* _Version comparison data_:
──────────────────────────────
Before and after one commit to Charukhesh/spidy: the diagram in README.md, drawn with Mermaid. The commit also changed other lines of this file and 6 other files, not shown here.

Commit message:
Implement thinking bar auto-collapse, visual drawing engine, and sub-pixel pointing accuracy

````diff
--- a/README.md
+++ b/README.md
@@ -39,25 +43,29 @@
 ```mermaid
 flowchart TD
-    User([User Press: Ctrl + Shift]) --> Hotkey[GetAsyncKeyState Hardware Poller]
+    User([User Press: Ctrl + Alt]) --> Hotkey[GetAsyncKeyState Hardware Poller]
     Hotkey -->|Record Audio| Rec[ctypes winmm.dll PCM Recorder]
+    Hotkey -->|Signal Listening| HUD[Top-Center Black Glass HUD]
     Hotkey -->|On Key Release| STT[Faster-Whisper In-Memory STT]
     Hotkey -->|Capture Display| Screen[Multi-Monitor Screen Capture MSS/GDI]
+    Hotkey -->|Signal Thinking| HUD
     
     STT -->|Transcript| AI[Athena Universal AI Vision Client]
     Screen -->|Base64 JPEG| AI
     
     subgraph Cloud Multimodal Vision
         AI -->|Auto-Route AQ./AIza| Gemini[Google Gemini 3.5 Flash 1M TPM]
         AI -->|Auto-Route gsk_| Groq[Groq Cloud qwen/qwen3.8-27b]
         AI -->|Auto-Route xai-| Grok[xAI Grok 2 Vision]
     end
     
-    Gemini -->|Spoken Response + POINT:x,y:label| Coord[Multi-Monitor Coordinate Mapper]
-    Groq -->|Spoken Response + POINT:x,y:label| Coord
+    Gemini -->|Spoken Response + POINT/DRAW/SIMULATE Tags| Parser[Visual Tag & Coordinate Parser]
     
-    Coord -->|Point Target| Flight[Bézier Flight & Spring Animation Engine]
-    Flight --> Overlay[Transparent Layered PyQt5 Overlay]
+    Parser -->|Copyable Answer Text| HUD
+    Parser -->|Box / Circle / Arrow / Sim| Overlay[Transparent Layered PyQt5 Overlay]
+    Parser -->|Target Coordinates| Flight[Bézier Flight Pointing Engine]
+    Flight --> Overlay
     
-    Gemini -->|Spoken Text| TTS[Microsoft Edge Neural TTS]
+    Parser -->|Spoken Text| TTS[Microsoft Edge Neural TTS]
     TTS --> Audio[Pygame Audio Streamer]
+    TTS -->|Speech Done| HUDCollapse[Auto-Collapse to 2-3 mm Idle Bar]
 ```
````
──────────────────────────────
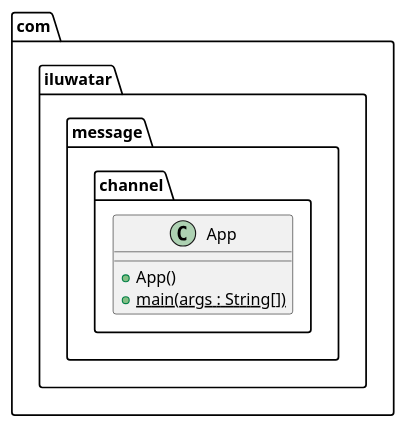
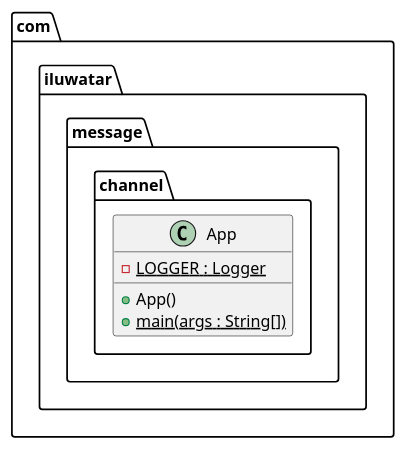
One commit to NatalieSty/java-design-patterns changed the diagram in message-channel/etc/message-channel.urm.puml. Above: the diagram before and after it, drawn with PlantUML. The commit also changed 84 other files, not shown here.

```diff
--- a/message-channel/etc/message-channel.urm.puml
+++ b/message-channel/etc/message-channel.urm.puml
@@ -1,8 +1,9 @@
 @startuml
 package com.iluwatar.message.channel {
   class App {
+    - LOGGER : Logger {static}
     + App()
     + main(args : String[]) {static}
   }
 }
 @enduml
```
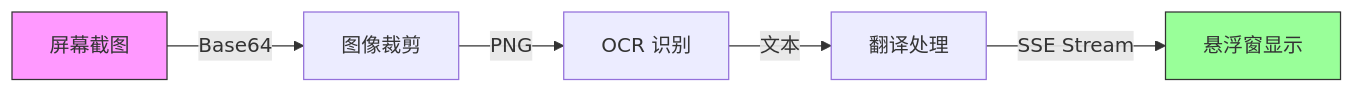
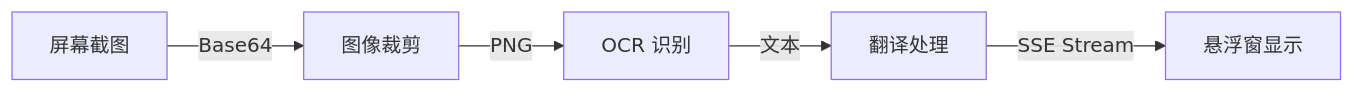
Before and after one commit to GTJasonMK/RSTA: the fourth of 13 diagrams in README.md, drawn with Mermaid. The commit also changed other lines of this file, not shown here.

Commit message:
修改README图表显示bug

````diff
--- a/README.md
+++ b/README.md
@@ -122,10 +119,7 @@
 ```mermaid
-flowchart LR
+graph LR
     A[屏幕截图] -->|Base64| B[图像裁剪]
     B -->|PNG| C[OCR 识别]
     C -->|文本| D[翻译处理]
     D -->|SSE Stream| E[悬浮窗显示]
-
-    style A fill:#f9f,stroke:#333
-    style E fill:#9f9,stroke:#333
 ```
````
──────────────────────────────
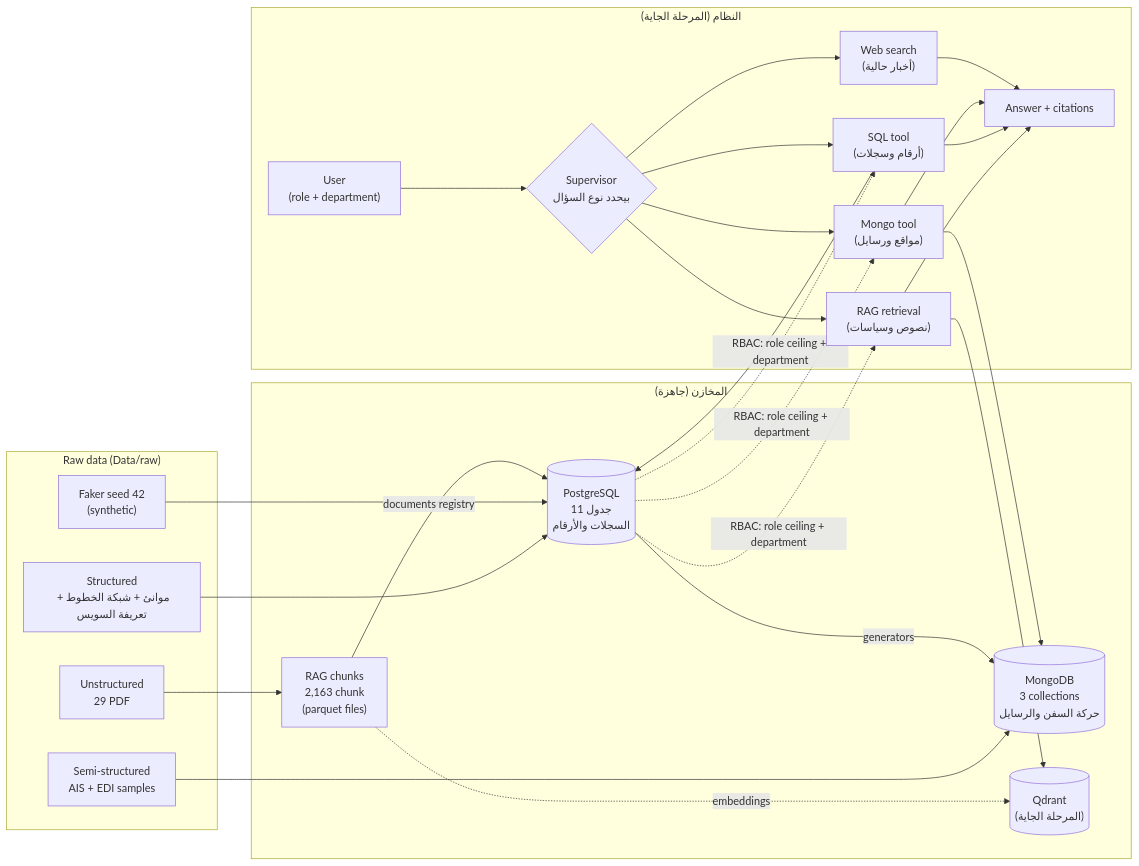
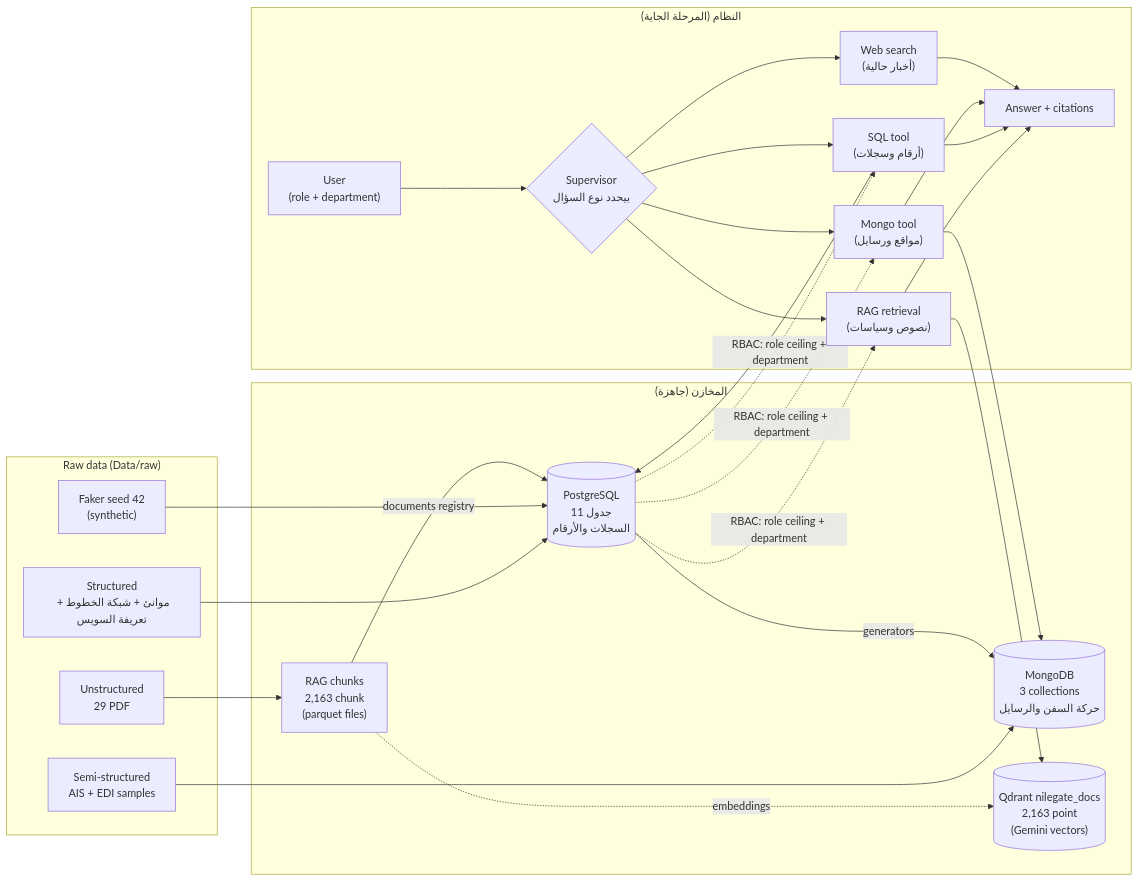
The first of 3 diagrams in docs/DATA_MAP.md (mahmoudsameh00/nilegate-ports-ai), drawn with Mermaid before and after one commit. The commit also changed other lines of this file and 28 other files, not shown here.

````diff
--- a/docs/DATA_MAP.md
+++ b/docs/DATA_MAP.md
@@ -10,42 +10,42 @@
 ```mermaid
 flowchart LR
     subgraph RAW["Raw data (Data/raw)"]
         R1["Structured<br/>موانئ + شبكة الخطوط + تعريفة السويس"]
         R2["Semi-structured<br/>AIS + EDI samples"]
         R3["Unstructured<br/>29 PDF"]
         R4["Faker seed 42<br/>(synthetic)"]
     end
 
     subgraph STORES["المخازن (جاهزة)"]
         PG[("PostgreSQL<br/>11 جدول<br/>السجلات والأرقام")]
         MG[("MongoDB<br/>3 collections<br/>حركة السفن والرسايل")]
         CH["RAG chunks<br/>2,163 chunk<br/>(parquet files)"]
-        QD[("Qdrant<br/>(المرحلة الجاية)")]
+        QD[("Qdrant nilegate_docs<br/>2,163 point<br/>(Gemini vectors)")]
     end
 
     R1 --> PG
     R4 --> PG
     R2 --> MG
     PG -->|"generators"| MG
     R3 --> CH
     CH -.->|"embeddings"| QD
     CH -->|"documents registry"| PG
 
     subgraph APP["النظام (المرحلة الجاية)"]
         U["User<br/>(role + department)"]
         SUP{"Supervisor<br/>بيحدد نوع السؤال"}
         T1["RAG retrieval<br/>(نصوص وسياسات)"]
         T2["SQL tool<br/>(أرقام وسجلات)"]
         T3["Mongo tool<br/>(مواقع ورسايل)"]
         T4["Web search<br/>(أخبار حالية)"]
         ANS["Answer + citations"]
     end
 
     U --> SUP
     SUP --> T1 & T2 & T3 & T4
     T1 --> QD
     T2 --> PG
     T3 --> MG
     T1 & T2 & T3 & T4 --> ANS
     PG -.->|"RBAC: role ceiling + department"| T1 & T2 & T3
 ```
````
──────────────────────────────
* _AIM OF THE EXERCISE_:
Going through the entries, return every line holding the word "Parser".

* _SOLUTION TO THIS PROBLEM_:
+    Gemini -->|Spoken Response + POINT/DRAW/SIMULATE Tags| Parser[Visual Tag & Coordinate Parser]
+    Parser -->|Copyable Answer Text| HUD
+    Parser -->|Box / Circle / Arrow / Sim| Overlay[Transparent Layered PyQt5 Overlay]
+    Parser -->|Target Coordinates| Flight[Bézier Flight Pointing Engine]
+    Parser -->|Spoken Text| TTS[Microsoft Edge Neural TTS]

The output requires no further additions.